Clearly, Oliver’s Baumgarner is the central character, and the actor gives a wonderful performance as the best-selling author turned professor. A polarizing role, some are apt to sympathize with his character as others will see only a self-absorbed philanderer. Either way, it’s a credit to Oliver’s talents that he is able to toe that precarious line and present all facets of Baumgarner for the audience. The antithesis of Baumgarner’s complicated personality is the fairly flat Burl, who Frye brings to life with a merry panache.

So ask yourself: do all Horror movies really end the same?

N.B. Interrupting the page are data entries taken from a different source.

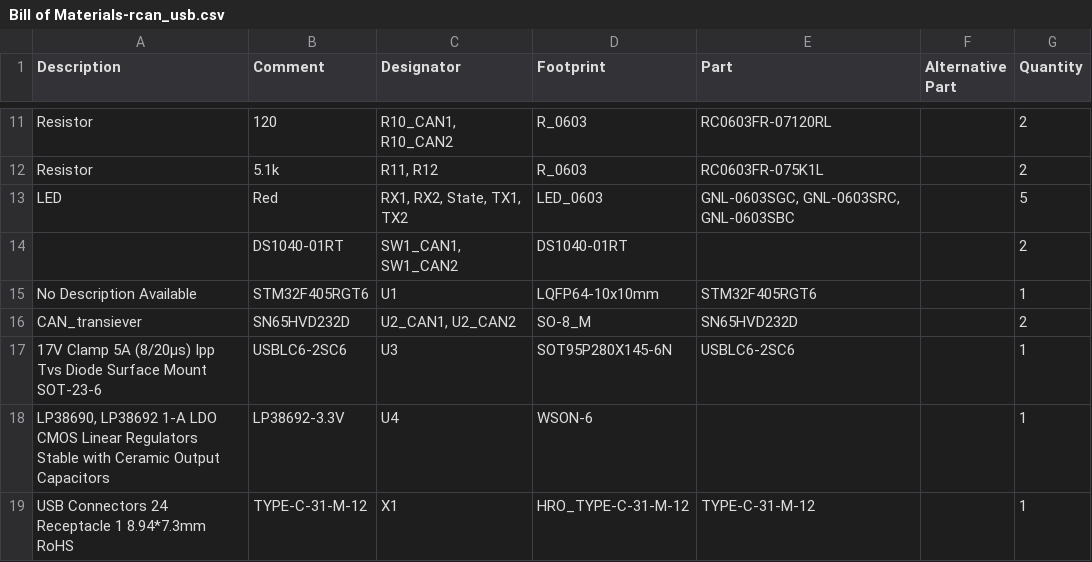
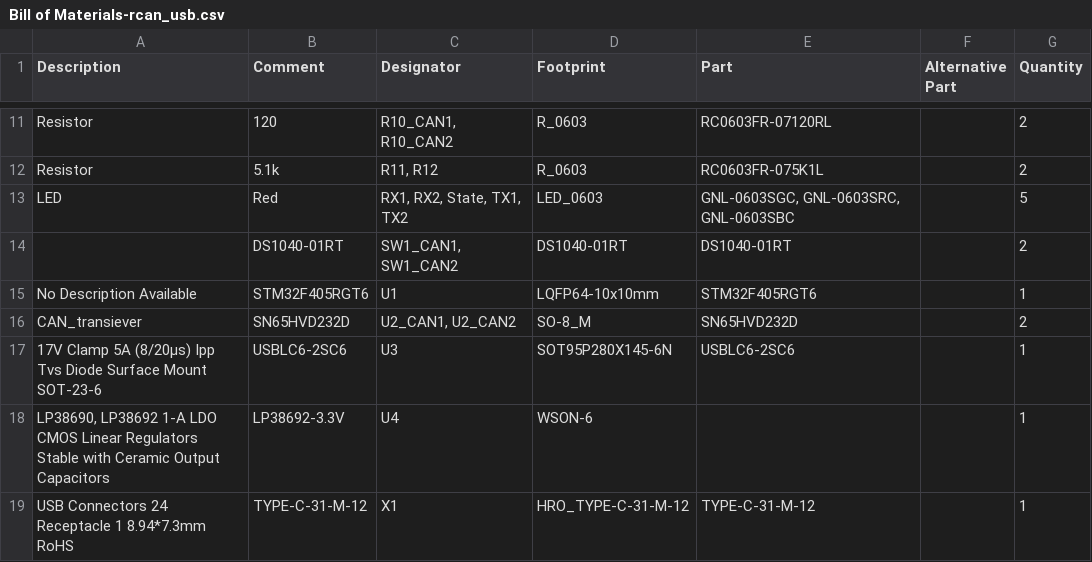
Before and after one commit to RoboticsHardwareSolutions/rcan-usb-hardware, a CSV file: doc/pcb/Bill of Materials-rcan_usb.csv, drawn as a sheet; only a part is shown, gaps mark what is left out.

Commit message:
update bom

```diff
--- a/doc/pcb/Bill of Materials-rcan_usb.csv
+++ b/doc/pcb/Bill of Materials-rcan_usb.csv
@@ -13,3 +13,3 @@
 "LED","Red","RX1, RX2, State, TX1, TX2","LED_0603","GNL-0603SGC, GNL-0603SRC, GNL-0603SBC","","5"
-"","DS1040-01RT","SW1_CAN1, SW1_CAN2","DS1040-01RT","","","2"
+"","DS1040-01RT","SW1_CAN1, SW1_CAN2","DS1040-01RT","DS1040-01RT","","2"
 "No Description Available","STM32F405RGT6","U1","LQFP64-10x10mm","STM32F405RGT6","","1"
```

In Animal Among Us, Director Woodruff and Writer Murphy pair the feels of the aforementioned Friday the 13th with moments inspired by 1990’s Misery, and then spin it all upside. Always a throwback to 1980s Horror and practical effects, sometimes full of twisted Girl Power, and definitely mocking itself as it all unravels, the film is an enjoyable watch for anyone who loves a bloody romp in the woods. For this, Cryptic Rock give Animal Among Us 3.5 of 5 stars.

Uncork’d Entertainment




Like the in-depth, diverse coverage of Cryptic Rock? Help us in support to keep the magazine going strong for years to come with a small donation.

No comment

Leave a Reply

Your email address will not be published. Required fields are marked *